(Revision tracking records)
Start of Block

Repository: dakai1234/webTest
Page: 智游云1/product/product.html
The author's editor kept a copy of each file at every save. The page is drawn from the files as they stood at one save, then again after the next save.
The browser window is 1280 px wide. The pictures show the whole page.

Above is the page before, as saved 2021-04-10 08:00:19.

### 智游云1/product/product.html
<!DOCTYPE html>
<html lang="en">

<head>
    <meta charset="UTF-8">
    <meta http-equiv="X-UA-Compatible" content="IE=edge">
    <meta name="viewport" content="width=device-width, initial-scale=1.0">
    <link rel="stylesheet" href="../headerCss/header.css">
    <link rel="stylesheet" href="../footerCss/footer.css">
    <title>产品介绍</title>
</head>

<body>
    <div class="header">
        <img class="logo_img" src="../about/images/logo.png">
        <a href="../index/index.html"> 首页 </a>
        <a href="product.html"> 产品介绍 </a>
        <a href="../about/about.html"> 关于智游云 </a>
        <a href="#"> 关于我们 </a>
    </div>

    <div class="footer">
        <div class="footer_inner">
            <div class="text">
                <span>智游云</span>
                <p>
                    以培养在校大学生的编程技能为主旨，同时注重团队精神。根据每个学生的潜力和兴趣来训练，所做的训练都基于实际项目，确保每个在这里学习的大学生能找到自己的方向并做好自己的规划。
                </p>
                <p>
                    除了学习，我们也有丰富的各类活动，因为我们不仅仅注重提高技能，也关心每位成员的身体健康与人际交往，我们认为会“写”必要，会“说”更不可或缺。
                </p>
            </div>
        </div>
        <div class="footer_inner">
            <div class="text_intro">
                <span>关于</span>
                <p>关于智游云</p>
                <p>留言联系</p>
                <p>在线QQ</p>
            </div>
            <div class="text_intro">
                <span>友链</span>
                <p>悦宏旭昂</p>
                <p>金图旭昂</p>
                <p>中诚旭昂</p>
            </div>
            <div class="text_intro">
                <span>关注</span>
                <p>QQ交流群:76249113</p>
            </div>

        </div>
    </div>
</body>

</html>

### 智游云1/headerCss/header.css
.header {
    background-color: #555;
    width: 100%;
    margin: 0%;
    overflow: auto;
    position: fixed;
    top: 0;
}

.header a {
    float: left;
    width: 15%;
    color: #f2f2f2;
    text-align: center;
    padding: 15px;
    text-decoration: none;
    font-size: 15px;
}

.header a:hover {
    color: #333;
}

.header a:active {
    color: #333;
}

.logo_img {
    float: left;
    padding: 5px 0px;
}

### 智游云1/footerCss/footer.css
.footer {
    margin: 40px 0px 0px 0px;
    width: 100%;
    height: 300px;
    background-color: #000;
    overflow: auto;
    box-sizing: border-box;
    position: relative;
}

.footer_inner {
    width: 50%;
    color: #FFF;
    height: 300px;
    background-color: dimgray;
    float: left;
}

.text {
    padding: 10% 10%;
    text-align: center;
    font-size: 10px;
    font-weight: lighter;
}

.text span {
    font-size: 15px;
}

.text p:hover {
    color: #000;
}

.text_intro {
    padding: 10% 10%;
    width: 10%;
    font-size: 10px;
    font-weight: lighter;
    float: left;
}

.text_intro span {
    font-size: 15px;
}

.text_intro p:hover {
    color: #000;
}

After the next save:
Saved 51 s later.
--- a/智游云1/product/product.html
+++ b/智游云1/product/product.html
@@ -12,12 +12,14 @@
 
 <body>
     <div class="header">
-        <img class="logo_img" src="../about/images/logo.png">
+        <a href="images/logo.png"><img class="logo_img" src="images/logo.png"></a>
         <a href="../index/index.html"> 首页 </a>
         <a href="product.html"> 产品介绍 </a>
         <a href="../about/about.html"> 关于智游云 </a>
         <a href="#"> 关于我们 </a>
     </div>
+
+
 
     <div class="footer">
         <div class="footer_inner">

End of Block

## Activity
Copy out each record, keeping every word as it is.

## Result for this task
Repository: dakai1234/webTest
Page: 智游云1/product/product.html
The author's editor kept a copy of each file at every save. The page is drawn from the files as they stood at one save, then again after the next save.
The browser window is 1280 px wide. The pictures show the whole page.

Above is the page before, as saved 2021-04-10 08:00:19.

### 智游云1/product/product.html
<!DOCTYPE html>
<html lang="en">

<head>
    <meta charset="UTF-8">
    <meta http-equiv="X-UA-Compatible" content="IE=edge">
    <meta name="viewport" content="width=device-width, initial-scale=1.0">
    <link rel="stylesheet" href="../headerCss/header.css">
    <link rel="stylesheet" href="../footerCss/footer.css">
    <title>产品介绍</title>
</head>

<body>
    <div class="header">
        <img class="logo_img" src="../about/images/logo.png">
        <a href="../index/index.html"> 首页 </a>
        <a href="product.html"> 产品介绍 </a>
        <a href="../about/about.html"> 关于智游云 </a>
        <a href="#"> 关于我们 </a>
    </div>

    <div class="footer">
        <div class="footer_inner">
            <div class="text">
                <span>智游云</span>
                <p>
                    以培养在校大学生的编程技能为主旨，同时注重团队精神。根据每个学生的潜力和兴趣来训练，所做的训练都基于实际项目，确保每个在这里学习的大学生能找到自己的方向并做好自己的规划。
                </p>
                <p>
                    除了学习，我们也有丰富的各类活动，因为我们不仅仅注重提高技能，也关心每位成员的身体健康与人际交往，我们认为会“写”必要，会“说”更不可或缺。
                </p>
            </div>
        </div>
        <div class="footer_inner">
            <div class="text_intro">
                <span>关于</span>
                <p>关于智游云</p>
                <p>留言联系</p>
                <p>在线QQ</p>
            </div>
            <div class="text_intro">
                <span>友链</span>
                <p>悦宏旭昂</p>
                <p>金图旭昂</p>
                <p>中诚旭昂</p>
            </div>
            <div class="text_intro">
                <span>关注</span>
                <p>QQ交流群:76249113</p>
            </div>

        </div>
    </div>
</body>

</html>

### 智游云1/headerCss/header.css
.header {
    background-color: #555;
    width: 100%;
    margin: 0%;
    overflow: auto;
    position: fixed;
    top: 0;
}

.header a {
    float: left;
    width: 15%;
    color: #f2f2f2;
    text-align: center;
    padding: 15px;
    text-decoration: none;
    font-size: 15px;
}

.header a:hover {
    color: #333;
}

.header a:active {
    color: #333;
}

.logo_img {
    float: left;
    padding: 5px 0px;
}

### 智游云1/footerCss/footer.css
.footer {
    margin: 40px 0px 0px 0px;
    width: 100%;
    height: 300px;
    background-color: #000;
    overflow: auto;
    box-sizing: border-box;
    position: relative;
}

.footer_inner {
    width: 50%;
    color: #FFF;
    height: 300px;
    background-color: dimgray;
    float: left;
}

.text {
    padding: 10% 10%;
    text-align: center;
    font-size: 10px;
    font-weight: lighter;
}

.text span {
    font-size: 15px;
}

.text p:hover {
    color: #000;
}

.text_intro {
    padding: 10% 10%;
    width: 10%;
    font-size: 10px;
    font-weight: lighter;
    float: left;
}

.text_intro span {
    font-size: 15px;
}

.text_intro p:hover {
    color: #000;
}

After the next save:
Saved 51 s later.
--- a/智游云1/product/product.html
+++ b/智游云1/product/product.html
@@ -12,12 +12,14 @@
 
 <body>
     <div class="header">
-        <img class="logo_img" src="../about/images/logo.png">
+        <a href="images/logo.png"><img class="logo_img" src="images/logo.png"></a>
         <a href="../index/index.html"> 首页 </a>
         <a href="product.html"> 产品介绍 </a>
         <a href="../about/about.html"> 关于智游云 </a>
         <a href="#"> 关于我们 </a>
     </div>
+
+
 
     <div class="footer">
         <div class="footer_inner">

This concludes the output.